Yet another Internet of Things (IoT) “platform” was announced recently: the RuBAN platform by Davra Networks. I enclosed the term in quotes not to question specifically whether this is a platform, but just as a reminder that the term “platform” means little – or perhaps it means too much, since there are many of them, and they’re all different in function and scope.
RuBAN targets not the Consumer IoT (CIoT), nor does it address the manufacturing side of IIoT. They do target Things that haven’t been connected before, relying on whatever instrumentation or data generation is already there (in other words, they don’t provide the sensors) – consistent with the brownfield approach we discussed the other day.
Examples of the applications on which they’re focusing are fleet management, mass transit ticketing and maintenance, oil/gas/mining, and security. The common denominators here are far-flung, distributed, and, often, mobile. As such, the cellular network plays an important part, much as we saw with Jasper the other day.
Davra’s direct customers will not be the owners of these networks, but rather the VARs building the networks and services. It’s a development environment intended for rapid deployment. The idea is to have a high-level way to quickly assemble rules, establish reporting, and devise alerts using point-and-click/drag-and-drop methodologies rather than detailed programming.
It’s an all-software solution, with gateways providing the key functionality.

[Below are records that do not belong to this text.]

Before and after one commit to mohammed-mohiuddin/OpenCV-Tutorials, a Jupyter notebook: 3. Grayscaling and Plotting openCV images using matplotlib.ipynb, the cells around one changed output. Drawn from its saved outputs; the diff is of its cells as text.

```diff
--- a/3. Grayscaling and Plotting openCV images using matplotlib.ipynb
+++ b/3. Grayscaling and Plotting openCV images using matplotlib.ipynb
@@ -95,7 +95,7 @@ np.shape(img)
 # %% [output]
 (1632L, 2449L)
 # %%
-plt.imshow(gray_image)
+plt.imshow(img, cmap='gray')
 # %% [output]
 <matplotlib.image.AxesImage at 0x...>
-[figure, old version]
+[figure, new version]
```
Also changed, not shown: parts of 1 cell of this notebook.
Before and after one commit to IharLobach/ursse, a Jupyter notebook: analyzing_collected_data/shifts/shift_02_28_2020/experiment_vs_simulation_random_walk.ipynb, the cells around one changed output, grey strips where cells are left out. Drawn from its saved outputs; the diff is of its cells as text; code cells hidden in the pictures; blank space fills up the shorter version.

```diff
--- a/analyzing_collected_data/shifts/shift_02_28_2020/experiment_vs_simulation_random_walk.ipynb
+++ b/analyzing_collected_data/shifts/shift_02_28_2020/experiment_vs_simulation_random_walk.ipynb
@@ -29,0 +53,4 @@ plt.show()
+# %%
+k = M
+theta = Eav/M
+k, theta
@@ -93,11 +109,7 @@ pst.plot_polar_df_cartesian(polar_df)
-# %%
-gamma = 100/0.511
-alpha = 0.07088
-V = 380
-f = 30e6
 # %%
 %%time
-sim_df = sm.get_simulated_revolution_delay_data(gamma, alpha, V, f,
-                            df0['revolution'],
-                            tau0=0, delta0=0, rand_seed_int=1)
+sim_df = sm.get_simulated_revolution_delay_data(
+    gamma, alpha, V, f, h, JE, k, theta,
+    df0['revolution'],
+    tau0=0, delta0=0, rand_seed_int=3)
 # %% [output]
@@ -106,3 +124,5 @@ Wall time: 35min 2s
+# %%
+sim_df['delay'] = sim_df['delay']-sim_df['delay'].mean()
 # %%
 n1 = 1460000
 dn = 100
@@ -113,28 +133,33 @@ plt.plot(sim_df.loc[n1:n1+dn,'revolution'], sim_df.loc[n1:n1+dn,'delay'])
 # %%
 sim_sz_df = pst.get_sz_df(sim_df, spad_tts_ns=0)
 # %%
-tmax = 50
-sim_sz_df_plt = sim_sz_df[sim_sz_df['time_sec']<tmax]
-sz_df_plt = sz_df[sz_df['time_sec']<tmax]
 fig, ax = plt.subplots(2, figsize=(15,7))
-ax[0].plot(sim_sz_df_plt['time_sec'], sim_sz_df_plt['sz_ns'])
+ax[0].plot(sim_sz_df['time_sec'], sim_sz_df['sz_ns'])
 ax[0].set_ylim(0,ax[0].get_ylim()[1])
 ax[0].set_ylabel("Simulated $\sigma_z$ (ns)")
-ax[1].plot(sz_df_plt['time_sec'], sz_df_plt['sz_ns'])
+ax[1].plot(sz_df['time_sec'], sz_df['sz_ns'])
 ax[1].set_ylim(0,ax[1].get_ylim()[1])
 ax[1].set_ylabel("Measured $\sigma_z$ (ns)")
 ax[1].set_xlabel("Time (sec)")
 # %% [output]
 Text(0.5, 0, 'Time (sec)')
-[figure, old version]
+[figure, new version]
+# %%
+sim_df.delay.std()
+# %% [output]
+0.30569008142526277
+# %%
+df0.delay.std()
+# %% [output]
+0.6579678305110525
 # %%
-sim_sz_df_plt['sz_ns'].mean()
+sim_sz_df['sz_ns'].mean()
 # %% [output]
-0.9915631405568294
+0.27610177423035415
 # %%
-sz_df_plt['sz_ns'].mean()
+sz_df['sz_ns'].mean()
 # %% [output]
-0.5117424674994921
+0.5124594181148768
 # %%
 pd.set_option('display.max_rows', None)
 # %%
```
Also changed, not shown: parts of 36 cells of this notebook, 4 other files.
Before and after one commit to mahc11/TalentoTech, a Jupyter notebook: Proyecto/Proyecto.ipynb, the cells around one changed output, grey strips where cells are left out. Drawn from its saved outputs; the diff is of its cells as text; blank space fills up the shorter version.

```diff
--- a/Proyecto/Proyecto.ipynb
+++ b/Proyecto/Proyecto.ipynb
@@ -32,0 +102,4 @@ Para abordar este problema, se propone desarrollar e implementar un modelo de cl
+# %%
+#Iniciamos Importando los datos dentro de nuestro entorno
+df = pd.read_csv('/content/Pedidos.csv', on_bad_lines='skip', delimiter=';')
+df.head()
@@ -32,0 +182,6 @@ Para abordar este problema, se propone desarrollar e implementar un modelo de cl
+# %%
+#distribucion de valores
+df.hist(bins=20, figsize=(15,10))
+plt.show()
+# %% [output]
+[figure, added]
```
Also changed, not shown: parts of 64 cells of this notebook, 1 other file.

The gateways implement a “fog” function, executing rules and filtering data into the cloud. Each vehicle in a fleet, for example, may have a single gateway that channels location information (especially when establishing a geo-fence) or engine and other vehicle performance data for transmission into the cloud, where big-data functions can take over.
You can read more in their announcement, but, as with most platforms, a conversation will probably be needed to get the nitty-gritty details.